“Don’t come here because you like hip-hip,” Deputy Mayor of Newark Ras Baraka told the crowd of teens gathered inside the gym at Essex County College. “Come here because there’s real things going on in the community.”
Baraka, along with hip-hop legend Doug E. Fresh, rapper MC Lyte and others, including “America’s Next Top Model” contestant Camille McDonald, were a part of the National Hip-Hop Political Convention’s Youth Summit yesterday (June 16), which featured a panel discussion on topics ranging from activism to bridging the generational gap. Cousin Jeff, of “Rap City” fame, served as moderator for the discussion.
“You have to get involved in something more productive than just partying,” said Vinnie, member of the New Jersey-based rap group Naughty By Nature, when asked about inspiring youth to get involved in their community.

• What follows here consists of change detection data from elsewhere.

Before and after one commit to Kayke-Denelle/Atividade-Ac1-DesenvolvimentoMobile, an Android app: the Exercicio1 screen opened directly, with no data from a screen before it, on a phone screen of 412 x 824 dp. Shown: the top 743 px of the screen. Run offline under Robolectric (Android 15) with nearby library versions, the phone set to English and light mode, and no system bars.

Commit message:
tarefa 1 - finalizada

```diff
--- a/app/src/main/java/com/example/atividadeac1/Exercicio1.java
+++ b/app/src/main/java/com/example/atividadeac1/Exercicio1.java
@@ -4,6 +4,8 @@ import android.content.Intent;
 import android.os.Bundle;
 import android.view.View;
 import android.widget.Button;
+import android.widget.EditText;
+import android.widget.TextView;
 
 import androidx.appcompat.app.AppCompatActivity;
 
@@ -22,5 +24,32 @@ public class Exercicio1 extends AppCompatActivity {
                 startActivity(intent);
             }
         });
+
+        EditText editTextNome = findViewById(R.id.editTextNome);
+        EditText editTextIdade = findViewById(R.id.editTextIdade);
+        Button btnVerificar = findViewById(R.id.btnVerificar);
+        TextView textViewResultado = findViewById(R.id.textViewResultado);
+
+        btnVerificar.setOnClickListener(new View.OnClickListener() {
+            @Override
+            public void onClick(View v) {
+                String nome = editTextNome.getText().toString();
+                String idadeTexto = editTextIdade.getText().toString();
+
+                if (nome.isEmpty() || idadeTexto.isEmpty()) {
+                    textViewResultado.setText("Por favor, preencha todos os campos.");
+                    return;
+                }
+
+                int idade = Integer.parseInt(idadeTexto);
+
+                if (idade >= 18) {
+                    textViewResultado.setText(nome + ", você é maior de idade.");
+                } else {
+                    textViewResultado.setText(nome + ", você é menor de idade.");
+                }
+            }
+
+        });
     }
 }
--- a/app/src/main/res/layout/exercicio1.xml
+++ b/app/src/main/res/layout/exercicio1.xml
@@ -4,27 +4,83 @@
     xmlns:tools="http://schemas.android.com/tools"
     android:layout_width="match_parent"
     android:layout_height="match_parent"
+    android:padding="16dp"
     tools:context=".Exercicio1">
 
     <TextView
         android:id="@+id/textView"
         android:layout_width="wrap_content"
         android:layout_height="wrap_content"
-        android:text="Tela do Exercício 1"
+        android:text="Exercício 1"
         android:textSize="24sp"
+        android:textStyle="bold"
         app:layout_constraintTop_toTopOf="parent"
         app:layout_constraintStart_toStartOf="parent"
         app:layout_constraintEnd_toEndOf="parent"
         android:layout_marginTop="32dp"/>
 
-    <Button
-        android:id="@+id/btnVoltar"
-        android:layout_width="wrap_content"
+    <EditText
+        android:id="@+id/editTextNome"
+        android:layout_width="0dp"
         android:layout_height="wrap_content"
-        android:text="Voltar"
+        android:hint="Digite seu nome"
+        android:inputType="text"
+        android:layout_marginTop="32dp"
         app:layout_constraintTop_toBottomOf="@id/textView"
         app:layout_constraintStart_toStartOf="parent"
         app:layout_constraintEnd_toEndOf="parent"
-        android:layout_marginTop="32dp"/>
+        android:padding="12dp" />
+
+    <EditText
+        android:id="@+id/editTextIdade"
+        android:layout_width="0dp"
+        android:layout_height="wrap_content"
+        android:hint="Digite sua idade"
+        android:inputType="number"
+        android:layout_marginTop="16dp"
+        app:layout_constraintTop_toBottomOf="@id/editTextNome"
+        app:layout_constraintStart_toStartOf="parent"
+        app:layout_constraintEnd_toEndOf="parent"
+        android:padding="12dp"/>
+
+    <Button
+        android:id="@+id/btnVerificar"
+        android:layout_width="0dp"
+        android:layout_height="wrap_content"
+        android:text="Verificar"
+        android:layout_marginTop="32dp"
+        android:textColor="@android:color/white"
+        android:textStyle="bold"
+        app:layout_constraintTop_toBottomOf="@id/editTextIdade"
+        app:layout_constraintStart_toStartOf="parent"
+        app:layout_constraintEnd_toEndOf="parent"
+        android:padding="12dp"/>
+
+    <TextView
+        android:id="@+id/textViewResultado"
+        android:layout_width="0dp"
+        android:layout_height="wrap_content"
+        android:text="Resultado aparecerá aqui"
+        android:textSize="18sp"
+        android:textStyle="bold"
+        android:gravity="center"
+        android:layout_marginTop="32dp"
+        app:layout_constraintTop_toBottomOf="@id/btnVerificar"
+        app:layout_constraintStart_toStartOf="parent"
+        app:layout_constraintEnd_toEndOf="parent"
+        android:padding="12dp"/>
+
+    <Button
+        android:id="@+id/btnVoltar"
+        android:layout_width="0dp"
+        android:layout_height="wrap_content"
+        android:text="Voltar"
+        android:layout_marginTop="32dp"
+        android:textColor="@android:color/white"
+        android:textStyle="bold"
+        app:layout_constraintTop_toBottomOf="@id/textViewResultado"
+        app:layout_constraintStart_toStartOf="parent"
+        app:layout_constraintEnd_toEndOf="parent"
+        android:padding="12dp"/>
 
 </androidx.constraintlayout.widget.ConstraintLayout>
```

Because many in the audience were too young to vote, members of the panel urged them to consider how activism relates not to just electoral politics, but to the things that are going on in their own communities. Camille explained how as a college student she wrote letters to corporations to land grants to assist in her advocacy work.
“There are people with ears who are listening,” she said.

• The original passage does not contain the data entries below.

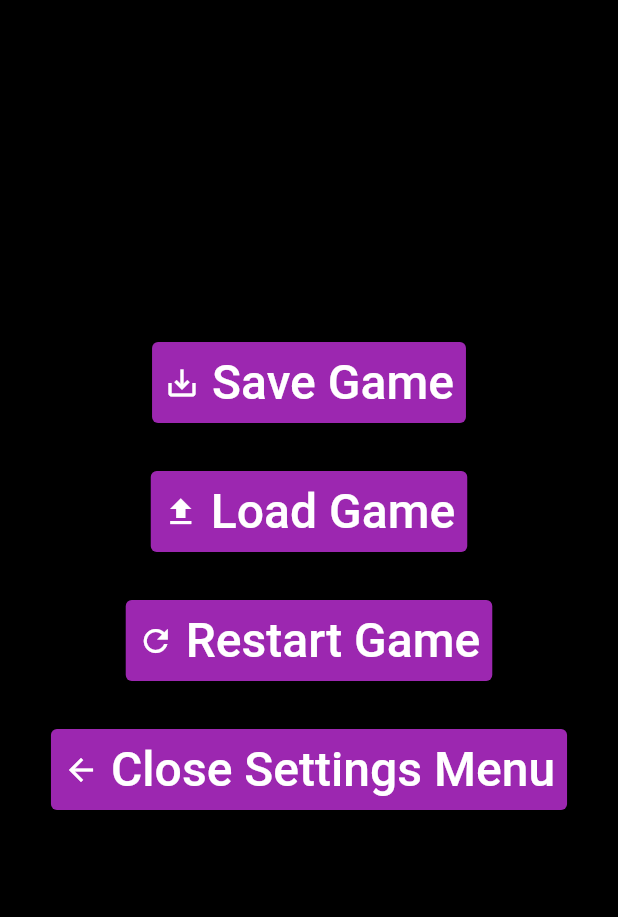
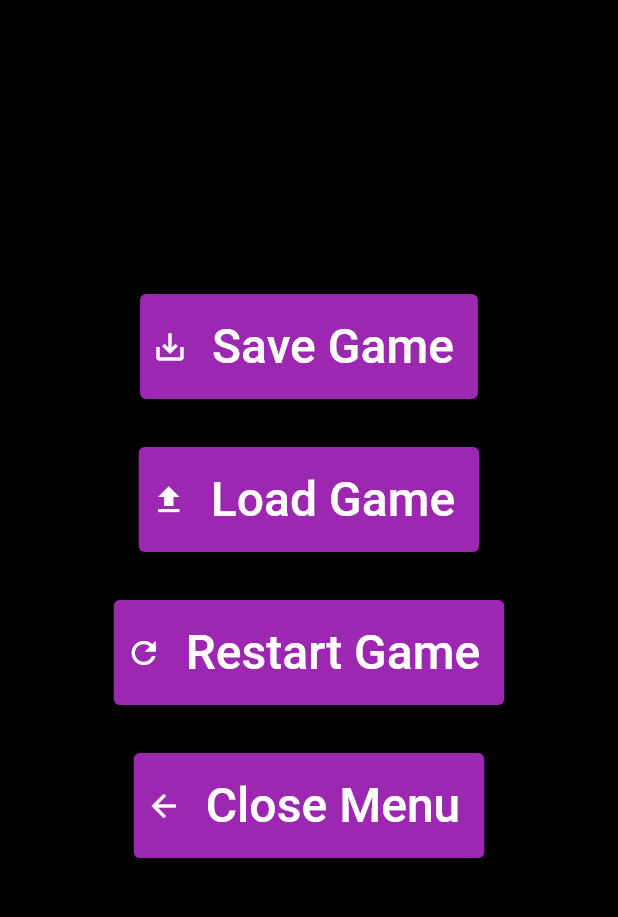
Before and after one commit to 17hstout/AdvanceProject, a Flutter app: the SettingsMenuPage screen opened by its route, on a phone screen of 412 x 824 dp, the part 84-1001 px from its top. Run offline on Flutter 3.47's test engine with Material 2 defaults, Android fonts, the phone set to English and light mode, and no system bars; our stand-ins replace shared_preferences; accounts and stored records are empty.

Commit message:
Format settings menu

```diff
--- a/advance/lib/pages/settingsMenu.dart
+++ b/advance/lib/pages/settingsMenu.dart
@@ -38,10 +38,7 @@ class _SettingsMenuState extends State<SettingsMenu> {
           style: ButtonStyle(
               backgroundColor: MaterialStatePropertyAll<Color>(saveStatus)),
           icon: const Icon(Icons.save_alt, color: Colors.white),
-          label: const Text(
-            "Save Game",
-            style: TextStyle(color: Colors.white, fontSize: 32),
-          ),
+          label: const BtnLabel(text: "Save Game"),
         ),
         // Spacer for safety
         const SizedBox(height: 32),
@@ -65,10 +62,7 @@ class _SettingsMenuState extends State<SettingsMenu> {
           style: ButtonStyle(
               backgroundColor: MaterialStatePropertyAll<Color>(loadStatus)),
           icon: const Icon(Icons.upload, color: Colors.white),
-          label: const Text(
-            "Load Game",
-            style: TextStyle(color: Colors.white, fontSize: 32),
-          ),
+          label: const BtnLabel(text: "Load Game"),
         ),
         // Spacer for safety
         const SizedBox(height: 32),
@@ -91,10 +85,7 @@ class _SettingsMenuState extends State<SettingsMenu> {
           style: ButtonStyle(
               backgroundColor: MaterialStatePropertyAll<Color>(resetStatus)),
           icon: const Icon(Icons.refresh, color: Colors.white),
-          label: const Text(
-            "Restart Game",
-            style: TextStyle(color: Colors.white, fontSize: 32),
-          ),
+          label: const BtnLabel(text: "Restart Game"),
         ),
         // Spacer for safety
         const SizedBox(height: 32),
@@ -108,12 +99,25 @@ class _SettingsMenuState extends State<SettingsMenu> {
             backgroundColor: MaterialStatePropertyAll<Color>(Colors.purple),
           ),
           icon: const Icon(Icons.arrow_back, color: Colors.white),
-          label: const Text(
-            "Close Settings Menu",
-            style: TextStyle(color: Colors.white, fontSize: 32),
-          ),
+          label: const BtnLabel(text: "Close Menu"),
         ),
       ],
     );
   }
 }
+
+class BtnLabel extends StatelessWidget {
+  const BtnLabel({Key? key, required this.text}) : super(key: key);
+  final String text;
+
+  @override
+  Widget build(BuildContext context) {
+    return Padding(
+      padding: const EdgeInsets.all(8.0),
+      child: Text(
+        text,
+        style: const TextStyle(color: Colors.white, fontSize: 32),
+      ),
+    );
+  }
+}
```
Also changed, not shown: advance/lib/helpers/timers.dart (added, +16 -0 lines).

Only one question arose that splintered the panelist in regards to their opinions.
Though it wasn’t a hostile exchange, MC Lyte and a young man also on the panel disagreed on whether or not rappers should consider themselves role models. Lyte argued that because fans provide financial stability to rap artists, she and her peers should be responsible to “give listeners something that can inspire them.”

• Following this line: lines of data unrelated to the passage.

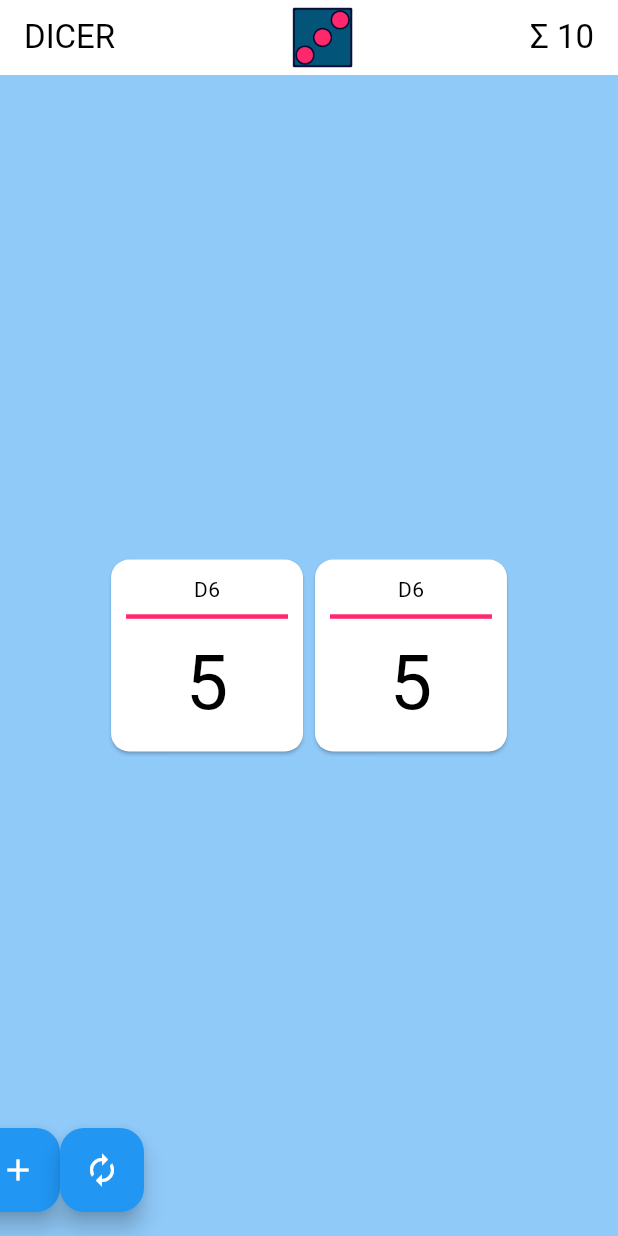
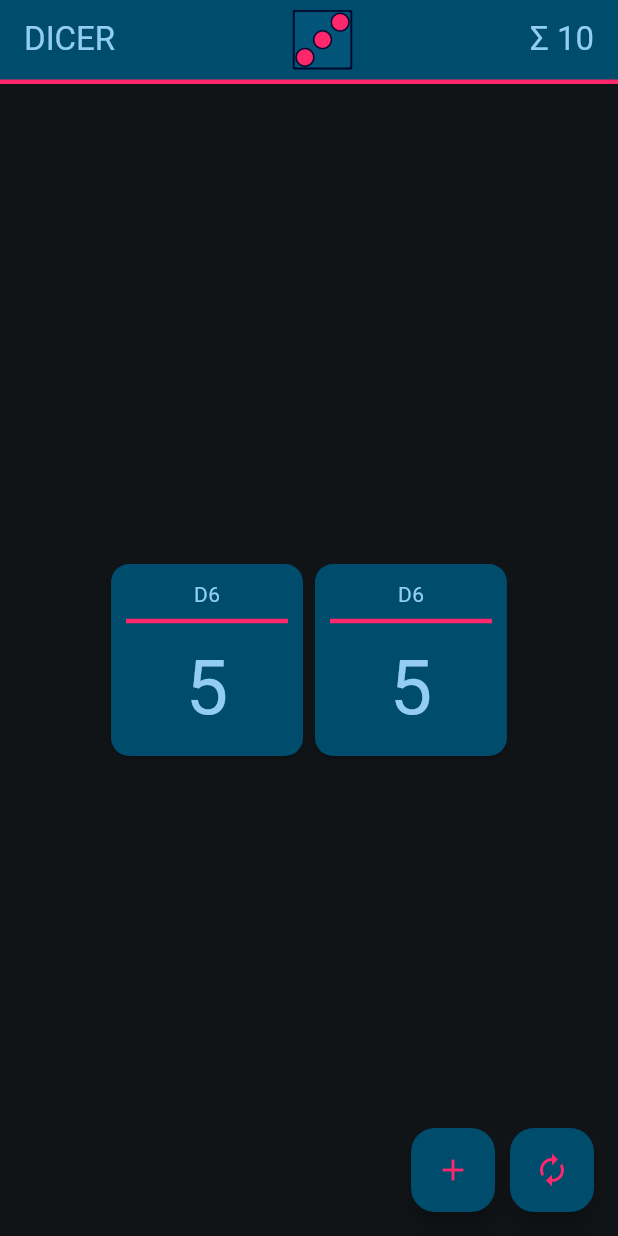
Before and after one commit to allmonty/dicer, a Flutter app: the screen it shows after launch, after a tap on the "autorenew" icon, on a phone screen of 412 x 824 dp. Run offline on Flutter 3.47's test engine with Material 3 defaults, Android fonts, the phone set to English and light mode, and no system bars; our stand-ins replace google_fonts; Roboto replaces fonts that are missing (Revalia).

Commit message:
config vscode launcher and devtools and fix colors

```diff
--- a/analysis_options.yaml
+++ b/analysis_options.yaml
@@ -24,5 +24,8 @@ linter:
     # avoid_print: false  # Uncomment to disable the `avoid_print` rule
     # prefer_single_quotes: true  # Uncomment to enable the `prefer_single_quotes` rule
 
+formatter:
+  page_width: 120
+
 # Additional information about this file can be found at
 # https://dart.dev/guides/language/analysis-options
--- /dev/null
+++ b/devtools_options.yaml
@@ -0,0 +1,3 @@
+description: This file stores settings for Dart & Flutter DevTools.
+documentation: https://docs.flutter.dev/tools/devtools/extensions#configure-extension-enablement-states
+extensions:
--- a/lib/add_dice_form.dart
+++ b/lib/add_dice_form.dart
@@ -1,16 +1,14 @@
 import 'package:flutter/material.dart';
 
 class AddDiceForm extends StatefulWidget {
-  AddDiceForm({Key? key, this.diceSize, this.quantity, this.add})
-    : super(key: key);
+  AddDiceForm({Key? key, this.diceSize = 6, this.quantity = 1, this.add}) : super(key: key);
 
   final int? diceSize;
   final int? quantity;
   final Function? add;
 
   @override
-  _AddDiceFormState createState() =>
-      _AddDiceFormState(diceSize: diceSize ?? 6, quantity: quantity ?? 1);
+  _AddDiceFormState createState() => _AddDiceFormState(diceSize: diceSize!, quantity: quantity!);
 }
 
 class _AddDiceFormState extends State<AddDiceForm> {
@@ -30,10 +28,7 @@ class _AddDiceFormState extends State<AddDiceForm> {
           onChanged: (value) {
             setState(() => diceSize = int.parse(value));
           },
-          decoration: InputDecoration(
-            icon: Text("D"),
-            labelText: "Size of dice",
-          ),
+          decoration: InputDecoration(icon: Text("D"), labelText: "Size of dice"),
           keyboardType: TextInputType.number,
         ),
         TextFormField(
@@ -41,15 +36,14 @@ class _AddDiceFormState extends State<AddDiceForm> {
           onChanged: (value) {
             setState(() => quantity = int.parse(value));
           },
-          decoration: InputDecoration(
-            icon: Text("#"),
-            labelText: "Amount of dice",
-          ),
+          decoration: InputDecoration(icon: Text("#"), labelText: "Amount of dice"),
           keyboardType: TextInputType.number,
         ),
+        SizedBox(height: 25),
         ElevatedButton(
           style: ElevatedButton.styleFrom(
-            surfaceTintColor: Theme.of(context).colorScheme.secondary,
+            foregroundColor: Theme.of(context).colorScheme.primaryContainer,
+            backgroundColor: Theme.of(context).colorScheme.outline,
           ),
           child: Icon(Icons.add),
           onPressed: () => widget.add!(diceSize, quantity: quantity),
--- a/lib/dice.dart
+++ b/lib/dice.dart
@@ -1,44 +1,53 @@
-import 'dart:ui';
-
 import 'package:flutter/material.dart';
 import 'package:google_fonts/google_fonts.dart';
 
 class Dice extends StatelessWidget {
-  const Dice({Key? key, this.size, this.result, this.onTap, this.longPress})
-    : super(key: key);
+  const Dice({
+    Key? key,
+    this.size,
+    this.result,
+    this.padding = const EdgeInsets.fromLTRB(10, 10, 10, 10),
+    this.foregroundColor,
+    this.backgroundColor,
+    this.outlineColor,
+    this.onTap,
+    this.longPress,
+  }) : super(key: key);
 
   final int? size;
   final int? result;
+  final EdgeInsetsGeometry? padding;
+  final Color? foregroundColor;
+  final Color? backgroundColor;
+  final Color? outlineColor;
   final VoidCallback? onTap;
   final VoidCallback? longPress;
 
   @override
   Widget build(BuildContext context) {
     return Card(
-      color: Theme.of(context).dialogBackgroundColor,
+      color: backgroundColor,
       child: InkWell(
-        splashColor: Theme.of(context).colorScheme.secondary,
+        splashColor: foregroundColor,
         onTap: onTap,
         onLongPress: longPress,
         child: AspectRatio(
           aspectRatio: 1,
           child: Container(
-            padding: EdgeInsets.fromLTRB(10, 10, 10, 10),
+            padding: padding,
             child: Column(
               children: <Widget>[
-                Text('D$size'),
-                Divider(
-                  color: Theme.of(context).colorScheme.secondary,
-                  thickness: 3,
+                Text(
+                  'D$size',
+                  style: TextStyle(fontFamily: GoogleFonts.revalia().fontFamily, color: foregroundColor),
                 ),
+                Divider(color: outlineColor, thickness: 3),
                 Expanded(
                   child: FittedBox(
                     fit: BoxFit.fitWidth,
                     child: Text(
                       '${result! > 0 ? result : "-"}',
-                      style: TextStyle(
-                        fontFamily: GoogleFonts.revalia().fontFamily,
-                      ),
+                      style: TextStyle(fontFamily: GoogleFonts.revalia().fontFamily, color: foregroundColor),
                     ),
                   ),
                 ),
--- a/lib/main.dart
+++ b/lib/main.dart
@@ -26,13 +26,11 @@ class MyApp extends StatelessWidget {
     return MaterialApp(
       title: 'DICER',
       theme: ThemeData(
-        primaryColor: DicerColors.palette.primaryColor,
         visualDensity: VisualDensity.adaptivePlatformDensity,
-        colorScheme: ColorScheme.fromSwatch().copyWith(
-          secondary: DicerColors.palette.accentColor,
-        ),
-        dialogTheme: DialogThemeData(
-          backgroundColor: DicerColors.palette.dialogBackgroundColor,
+        colorScheme: ColorScheme.fromSeed(
+          seedColor: DicerColors.palette.seedColor!,
+          outline: DicerColors.palette.outlineColor!,
+          brightness: Brightness.dark,
         ),
       ),
       home: MultiProvider(
@@ -50,11 +48,14 @@ class MyHomePage extends StatelessWidget {
   @override
   Widget build(BuildContext context) {
     return Scaffold(
-      backgroundColor: Theme.of(context).colorScheme.background,
+      backgroundColor: Theme.of(context).colorScheme.surface,
       extendBody: true,
       appBar: AppBar(
-        toolbarHeight: 50,
-        title: Row(
+        foregroundColor: Theme.of(context).colorScheme.primary,
+        backgroundColor: Theme.of(context).colorScheme.primaryContainer,
+        title: Container(
+          margin: EdgeInsets.only(bottom: 13, top: 10),
+          child: Row(
             mainAxisAlignment: MainAxisAlignment.spaceBetween,
             children: [
               Text("DICER"),
@@ -63,9 +64,10 @@ class MyHomePage extends StatelessWidget {
             ],
           ),
         ),
+        shape: Border(bottom: BorderSide(color: Theme.of(context).colorScheme.outline, width: 3)),
+      ),
       body: Center(child: DicesBoard()),
-      floatingActionButton: RerollBoardButton(),
-      floatingActionButtonLocation: FloatingActionButtonLocation.endFloat,
+      floatingActionButton: BoardButtons(),
     );
   }
 }
@@ -96,7 +98,7 @@ class BoardResult extends StatelessWidget {
 
 class DicesBoard extends StatelessWidget {
   @override
-  Widget build(BuildContext context) {
+  Widget build(BuildContext context, {Key? key, Color? backgroundColor}) {
     return Consumer<BoardModel>(
       builder: (context, board, _) {
         return SingleChildScrollView(
@@ -113,15 +115,11 @@ class DicesBoard extends StatelessWidget {
                       child: Dice(
                         size: diceModel.size,
                         result: diceModel.result,
-                        longPress: () => removeDice(
-                          dice,
-                          board,
-                          Provider.of<ResultModel>(context, listen: false),
-                        ),
-                        onTap: () => reroll(
-                          diceModel,
-                          Provider.of<ResultModel>(context, listen: false),
-                        ),
+                        foregroundColor: Theme.of(context).colorScheme.primary,
+                        backgroundColor: Theme.of(context).colorScheme.primaryContainer,
+                        outlineColor: Theme.of(context).colorScheme.outline,
+                        longPress: () => removeDice(dice, board, Provider.of<ResultModel>(context, listen: false)),
+                        onTap: () => reroll(diceModel, Provider.of<ResultModel>(context, listen: false)),
                       ),
                     );
                   },
@@ -135,26 +133,33 @@ class DicesBoard extends StatelessWidget {
   }
 }
 
-class RerollBoardButton extends StatelessWidget {
+class BoardButtons extends StatelessWidget {
   @override
   Widget build(BuildContext context) {
     return Row(
+      mainAxisAlignment: MainAxisAlignment.end,
       children: [
         FloatingActionButton(
           child: Icon(Icons.add),
+          foregroundColor: Theme.of(context).colorScheme.outline,
+          backgroundColor: Theme.of(context).colorScheme.primaryContainer,
           onPressed: () => showModalBottomSheet(
             context: context,
             isScrollControlled: true,
             builder: (_) {
               return FloatingModalBottomSheet(
-                child: AddDiceForm(
-                  add: Provider.of<BoardModel>(context, listen: false).add,
-                ),
+                backgroundColor: Theme.of(context).colorScheme.primaryContainer,
+                topBorderColor: Theme.of(context).colorScheme.outline,
+                padding: EdgeInsets.fromLTRB(20.0, 10.0, 20.0, 20.0),
+                child: AddDiceForm(add: Provider.of<BoardModel>(context, listen: false).add),
               );
             },
           ),
         ),
+        SizedBox(width: 10),
         FloatingActionButton(
+          foregroundColor: Theme.of(context).colorScheme.outline,
+          backgroundColor: Theme.of(context).colorScheme.primaryContainer,
           child: Icon(Icons.autorenew),
           onPressed: () => rerollAll(
             Provider.of<BoardModel>(context, listen: false),
--- a/lib/utils/dicer_colors.dart
+++ b/lib/utils/dicer_colors.dart
@@ -1,27 +1,17 @@
 import 'package:flutter/material.dart';
 
 class Palette {
-  Palette(this.primaryColor, this.backgroundColor, this.dialogBackgroundColor,
-      this.accentColor);
+  Palette({this.seedColor, this.outlineColor});
 
-  Color primaryColor;
-  Color backgroundColor;
-  Color dialogBackgroundColor;
-  Color accentColor;
+  Color? seedColor;
+  Color? outlineColor;
 }
 
 class DicerColors {
-  static Palette palette = palette2;
-
-  // static Palette palette1 = Palette(
-  //     Color.fromRGBO(110, 27, 141, 1),
-  //     Color.fromRGBO(10, 23, 49, 1),
-  //     Color.fromRGBO(18, 60, 120, 1),
-  //     Color.fromRGBO(227, 1, 209, 1));
-
-  static Palette palette2 = Palette(
-      Color.fromRGBO(2, 85, 121, 1),
-      Color.fromRGBO(1, 2, 42, 1),
-      Color.fromRGBO(2, 85, 121, 1),
-      Color.fromRGBO(255, 40, 109, 1));
+  static Palette palette = Palette(
+    seedColor: Color.fromRGBO(2, 85, 121, 1),
+    // primaryContainerColor: Color.fromRGBO(1, 2, 42, 1),
+    outlineColor: Color.fromRGBO(255, 40, 109, 1),
+    // secondaryContainerColor: Color.fromRGBO(2, 85, 121, 1),
+  );
 }
--- a/lib/utils/floating_modal_bottom_sheet.dart
+++ b/lib/utils/floating_modal_bottom_sheet.dart
@@ -4,13 +4,13 @@ class FloatingModalBottomSheet extends StatelessWidget {
   const FloatingModalBottomSheet({
     Key? key,
     this.child,
-    this.color,
+    this.backgroundColor,
     this.topBorderColor,
     this.padding = const EdgeInsets.fromLTRB(20.0, 10.0, 20.0, 10.0),
   }) : super(key: key);
 
   final Widget? child;
-  final Color? color;
+  final Color? backgroundColor;
   final Color? topBorderColor;
   final EdgeInsetsGeometry padding;
 
@@ -18,20 +18,11 @@ class FloatingModalBottomSheet extends StatelessWidget {
   Widget build(BuildContext context) {
     return SingleChildScrollView(
       child: Container(
-        padding: EdgeInsets.only(
-          bottom: MediaQuery.of(context).viewInsets.bottom,
-        ),
+        padding: EdgeInsets.only(bottom: MediaQuery.of(context).viewInsets.bottom),
         child: Padding(padding: padding, child: child),
         decoration: BoxDecoration(
-          color: color != null ? color : Theme.of(context).colorScheme.surface,
-          border: topBorderColor != null
-              ? topBorderColor as BoxBorder?
-              : Border(
-                  top: BorderSide(
-                    color: Theme.of(context).colorScheme.secondary,
-                    width: 3,
-                  ),
-                ),
+          color: backgroundColor!,
+          border: Border(top: BorderSide(color: topBorderColor!, width: 3)),
         ),
       ),
     );
--- a/pubspec.yaml
+++ b/pubspec.yaml
@@ -1,5 +1,5 @@
 name: dicer
-description: A new Flutter project.
+description: Simple app to run dies.
 
 # The following line prevents the package from being accidentally published to
 # pub.dev using `pub publish`. This is preferred for private packages.
@@ -35,6 +35,7 @@ dev_dependencies:
   flutter_test:
     sdk: flutter
   flutter_launcher_icons: ^0.14.0
+  flutter_lints: ^6.0.0
 
 flutter_icons:
   android: "launcher_icon"
```
Also changed, not shown: pubspec.lock, 43 other files. Lines whose indentation alone changed are shown as unchanged.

“As artists, we have a huge responsibility,” she said. “I’m probably in the minority of artists who feel that way, [but] it should made clear to rappers that we have a responsibility to the youth.”
Her counterpart, however, debated her argument stating every artist isn’t ready to be a role model. He added in many instances rappers “get rich by accident” and don’t necessarily understand the responsibility of being a public figure.
Doug E. Fresh also contended rappers are not role models. Yet. “We got to add yet to that,” he remarked. Fresh explained one of today’s top artists could grow to become a bigger person in stature. As an example, he cited Malcolm X and the evolution the former Minister of the Nation of Islam made from inmate to political orator.
The legendary performer told the audience to have patience with rappers and their maturation process. He explained many of them are still young. But the father of four boys also said older people should have more respect for younger people, whether they are rappers or not. “I feel that young people are not listened to,” Fresh said. “They got a lot of great ideas.”
His comments come one month after Bill Cosby chided African-Americans parents for buying their children $500 sneakers and not being able to teach them proper English. Though the comedian didn’t aim his diatribe at younger people in particular, his comments are an example of the rift between the lifestyle of different generations. Cosby is among other notables African Americans with a disdain for hip-hop.
Rather than criticize the Hip-Hop Generation, however, Fresh felt the Civil Rights Generation should be more proactive to forge a stronger bond between the two age groups.
“Older people can’t be close-minded,” he said. “When you’re close-minded you make the world small.”
The Hip-Hop Political Convention continues today with an Intergenerational Dialogue, which will be held at Metropolitan Baptist Church. The theme of the discussion will be “Spirituality, Arts and Culture, Grassroots Activism and Electoral Politics.” The event begins at noon.